Can a Quality Work Environment Yield Better Care?
I think my grandparents’ nursing home staff must have had my number on speed-dial:
“Mr. Meade set off the alarm on the door today–again.”
“Mrs. Meade keeps eating food off of Mr. Meade’s tray.”
“Mr. Meade pulled Mrs. Meade’s P.E.G. tube out.”
“Mr. and Mrs. Meade are asking for a ‘street car’ so they can go home.”
“Mr. Meade is being aggressive with the staff–again.”
“Mrs. Meade is demanding to be taken home so she can start cooking supper.”
The number of calls I received during the Meades’ nearly three years at Waverly was utterly astonishing.
Let’s take a moment and consider the number of residents in any given nursing home; now think about the number of staff members who work at that nursing home. Their work load in just putting out “fires” like the ones I’ve listed above is staggering—and that’s before any pills are administered, any wounds are cleaned and dressed, any charts are updated or any other custodial care matters are seen to.
I remember being amazed at how frequently employees came and went in my grandparents’ nursing home more than 20 years ago. Turnover in nursing homes is nothing new, but its current volume is alarming—and there’s no apparent end in sight.
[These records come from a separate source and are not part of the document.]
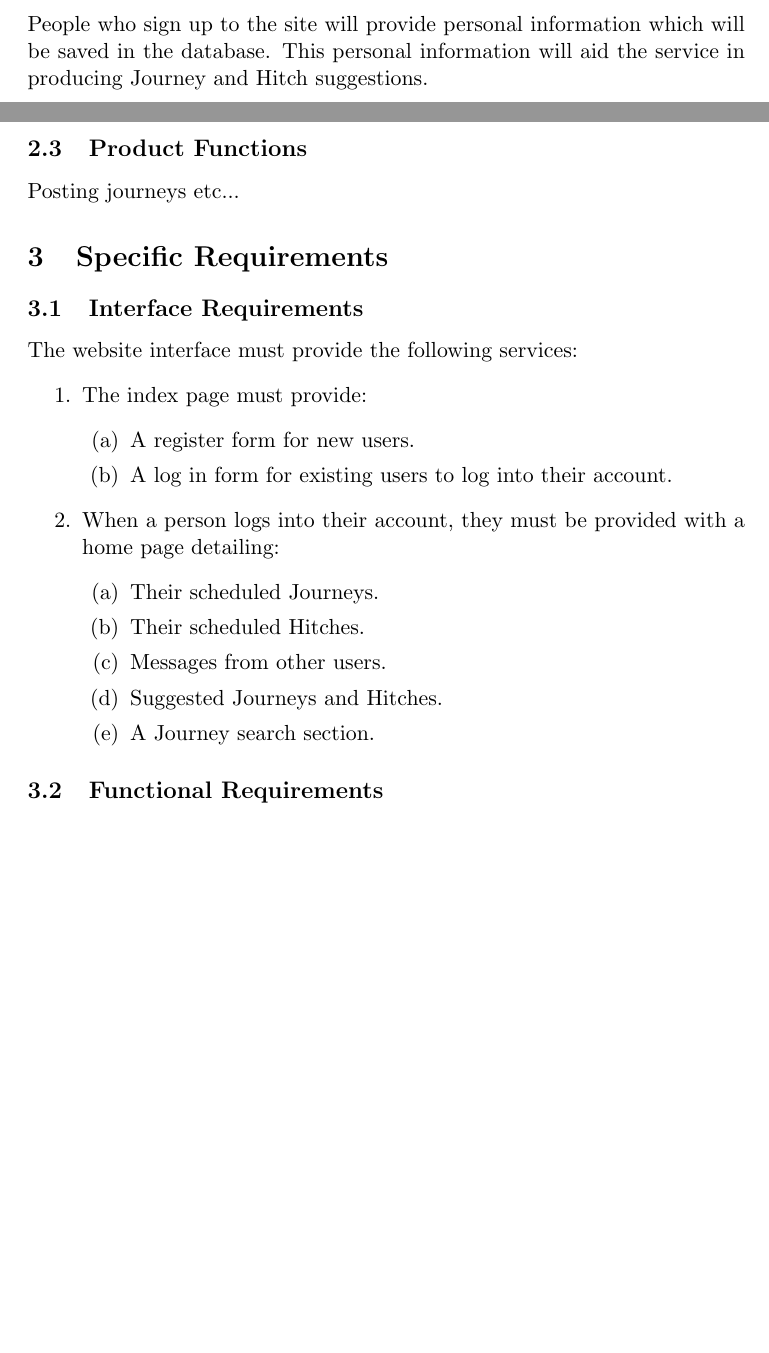
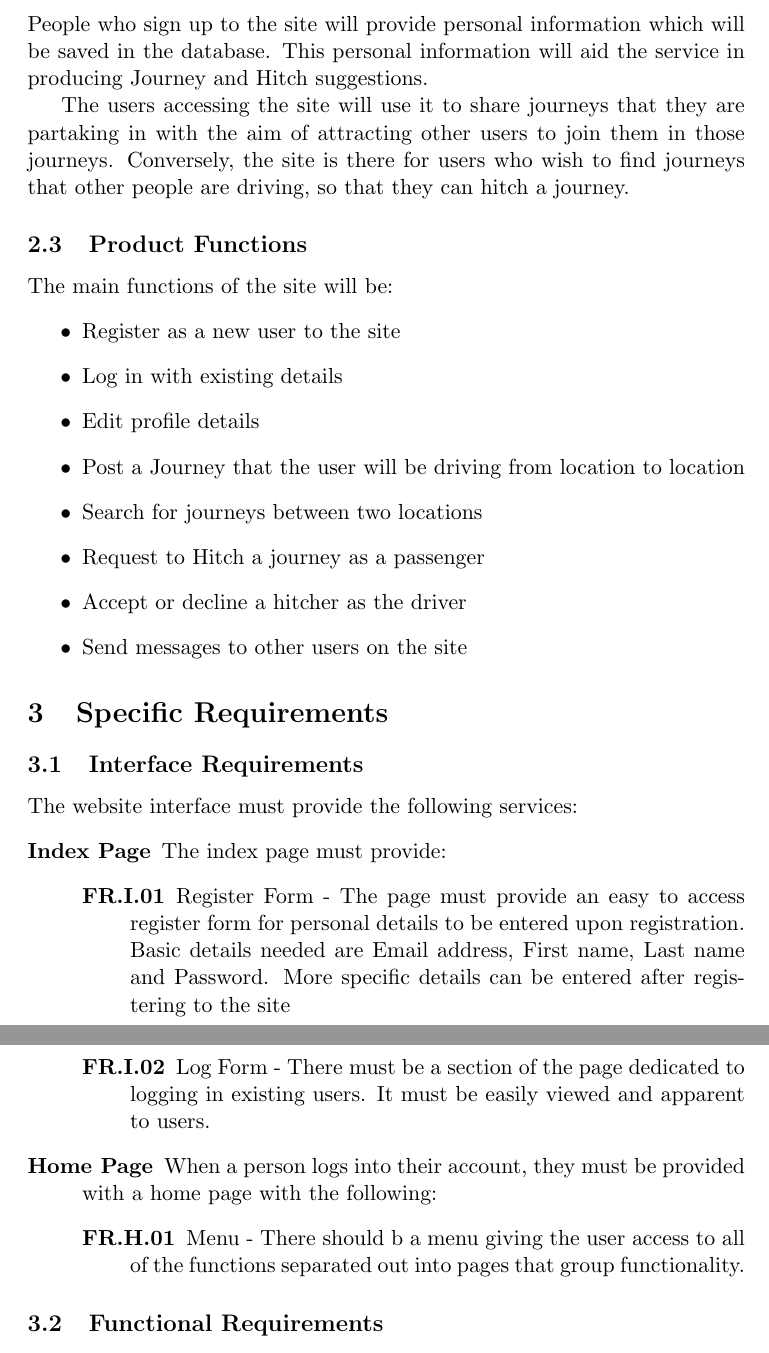
Before and after one commit to alexroan/MajorProjectDocs, a LaTeX document (Project Specification/Project Specification.tex): two parts of pages 3 and 4 of 5 before the commit and two parts of pages 4 and 5 of 5 after it, joined at a grey line, cut so that both start at the same text, the shorter picture padded with empty space. Compiled offline with pdfLaTeX.

Commit message:
Proj Spec updated slightly

```diff
--- a/Project Specification/Project Specification.tex
+++ b/Project Specification/Project Specification.tex
@@ -32,31 +34,37 @@ Website shit
 \subsection{User Characteristics}
 People who sign up to the site will provide personal information which will be saved in the database. This personal information will aid the service in producing Journey and Hitch suggestions.
 
-The users accessing the site will use it to ...
+The users accessing the site will use it to share journeys that they are partaking in with the aim of attracting other users to join them in those journeys. Conversely, the site is there for users who wish to find journeys that other people are driving, so that they can hitch a journey.
+
 \subsection{Product Functions}
-
-Posting journeys etc...
+The main functions of the site will be:
+\begin{itemize}
+\item Register as a new user to the site
+\item Log in with existing details
+\item Edit profile details
+\item Post a Journey that the user will be driving from location to location
+\item Search for journeys between two locations
+\item Request to Hitch a journey as a passenger
+\item Accept or decline a hitcher as the driver
+\item Send messages to other users on the site
+\end{itemize}
 
 \section{Specific Requirements}
 \subsection{Interface Requirements}
 The website interface must provide the following services:
-\begin{enumerate}
+\begin{description}
 
-\item The index page must provide:
-\begin{enumerate}
-\item A register form for new users.
-\item A log in form for existing users to log into their account.
-\end{enumerate}
+\item[Index Page] The index page must provide:
+\begin{description}
+\item[FR.I.01] Register Form - The page must provide an easy to access register form for personal details to be entered upon registration. Basic details needed are Email address, First name, Last name and Password. More specific details can be entered after registering to the site
+\item[FR.I.02] Log Form - There must be a section of the page dedicated to logging in existing users. It must be easily viewed and apparent to users.
+\end{description}
 
-\item When a person logs into their account, they must be provided with a home page detailing:
-\begin{enumerate}
-\item Their scheduled Journeys.
-\item Their scheduled Hitches.
-\item Messages from other users.
-\item Suggested Journeys and Hitches.
-\item A Journey search section.
-\end{enumerate}
-\end{enumerate}
+\item[Home Page] When a person logs into their account, they must be provided with a home page with the following:
+\begin{description}
+\item[FR.H.01] Menu - There should b a menu giving the user access to all of the functions separated out into pages that group functionality.
+\end{description}
+\end{description}
 
 \subsection{Functional Requirements}
 The system must enable a Person to:
```
Also changed, not shown: Project Specification/Project Specification.pdf, Project Specification/Project Specification.tex (8 more changed lines), 3 other files.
According to a September 2022 article published by The National Consumer Voice for Quality Long-Term Care, nursing homes experience an average annual turnover rate of 52 percent; that means every year the typical nursing facility must replace half of its direct care staff. The article cites a variety of studies indicating the reason for this alarmingly high number is due to “poor pay, lack of benefits, high workloads, inadequate training, poor management and lack of career advancement.”
When my grandparents were in their nursing home, there were some amazing nurses, certified nursing assistants (CNAs) and other medical professionals who interacted with my grandparents with such tenderness and warmth, it felt like they had always been there, caring, encouraging, protecting.
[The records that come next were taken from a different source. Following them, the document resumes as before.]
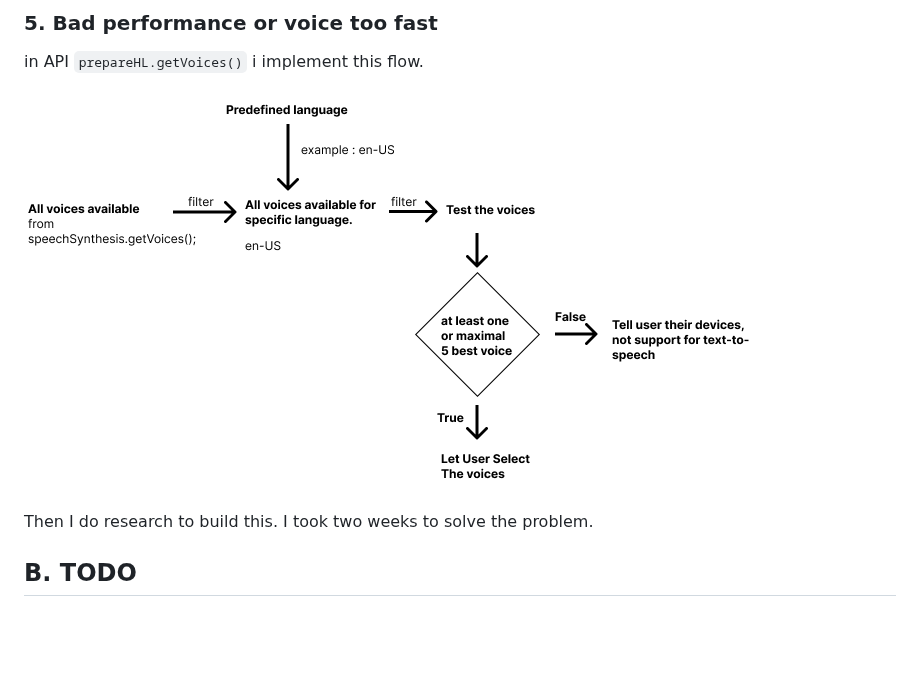
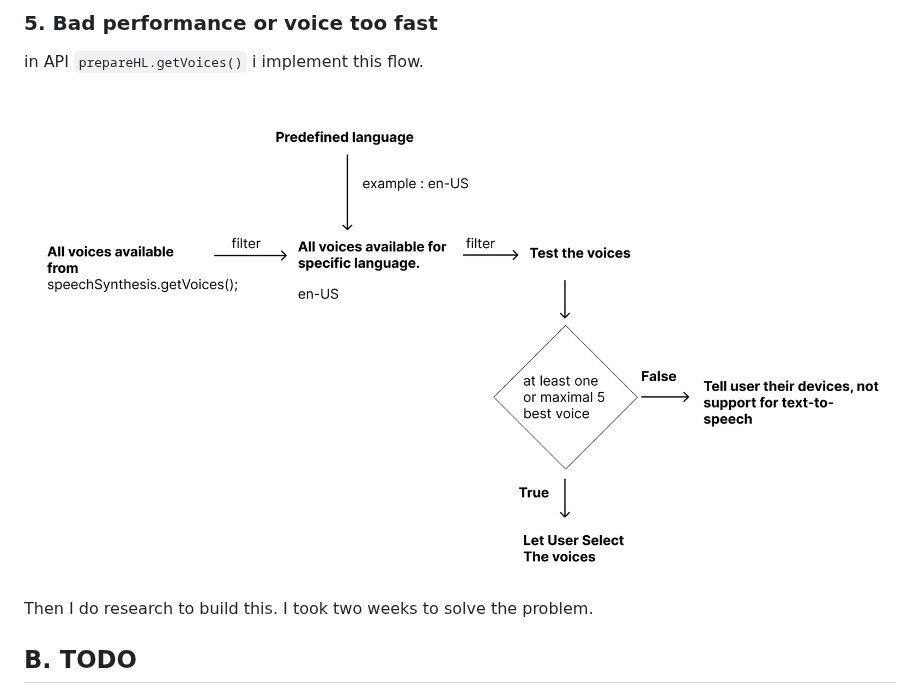
Before and after one commit to albirrkarim/react-speech-highlight-demo, a Markdown page: README.md, the part around the change. GitHub-like rendering; pictures changed too: img/prepareHL.jpeg (added), img/prepareHL.png (deleted); blank space fills up the shorter version.

Commit message:
update image

```diff
--- a/README.md
+++ b/README.md
@@ -51,7 +51,7 @@ input:string -> abbreviation function -> output:string.
 
 in API `prepareHL.getVoices()` i implement this flow.
 
-![React Speech Highlight](./img/prepareHL.png)
+![React Speech Highlight](./img/prepareHL.jpeg)
 
 
 Then I do research to build this. I took two weeks to solve the problem.
```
And then there were others, the workers with short tempers who made it clear they didn’t have any patience for questions or concerns. I maintained a fairly constant state of frustration as I noted that it was the really good people who seemed to leave quickly while it felt like the difficult ones stayed firmly in place.
I realized that, as a family caregiver, I had nothing to do with staff salaries, benefits, workloads, etc., but I frequently recall having staff members tell me they truly appreciated me being a family member they could work with. This is a big deal, and it’s one aspect over which caregivers do have control.
Please consider this: these are the folks who are taking care of our loved ones, so what can we do to make their jobs more pleasant and maybe a little easier?
- Be sure to thank them for their efforts; verbal appreciation can carry a lot of weight.
- If a staff member has gone over and above the call of duty, be sure to recognize them to their supervisor as well as the nursing home’s upper management.
- Be receptive to their questions or any suggestions they may have for you; it might result in something that makes life better for your loved one.
I would definitely like to see fundamental changes in job quality for nursing home workers. More specialized training, better pay and benefits, as well as opportunities for career growth would all help cultivate a more attractive work environment for nursing home employees—and better working conditions for the staff will always translate to better care for our loved ones.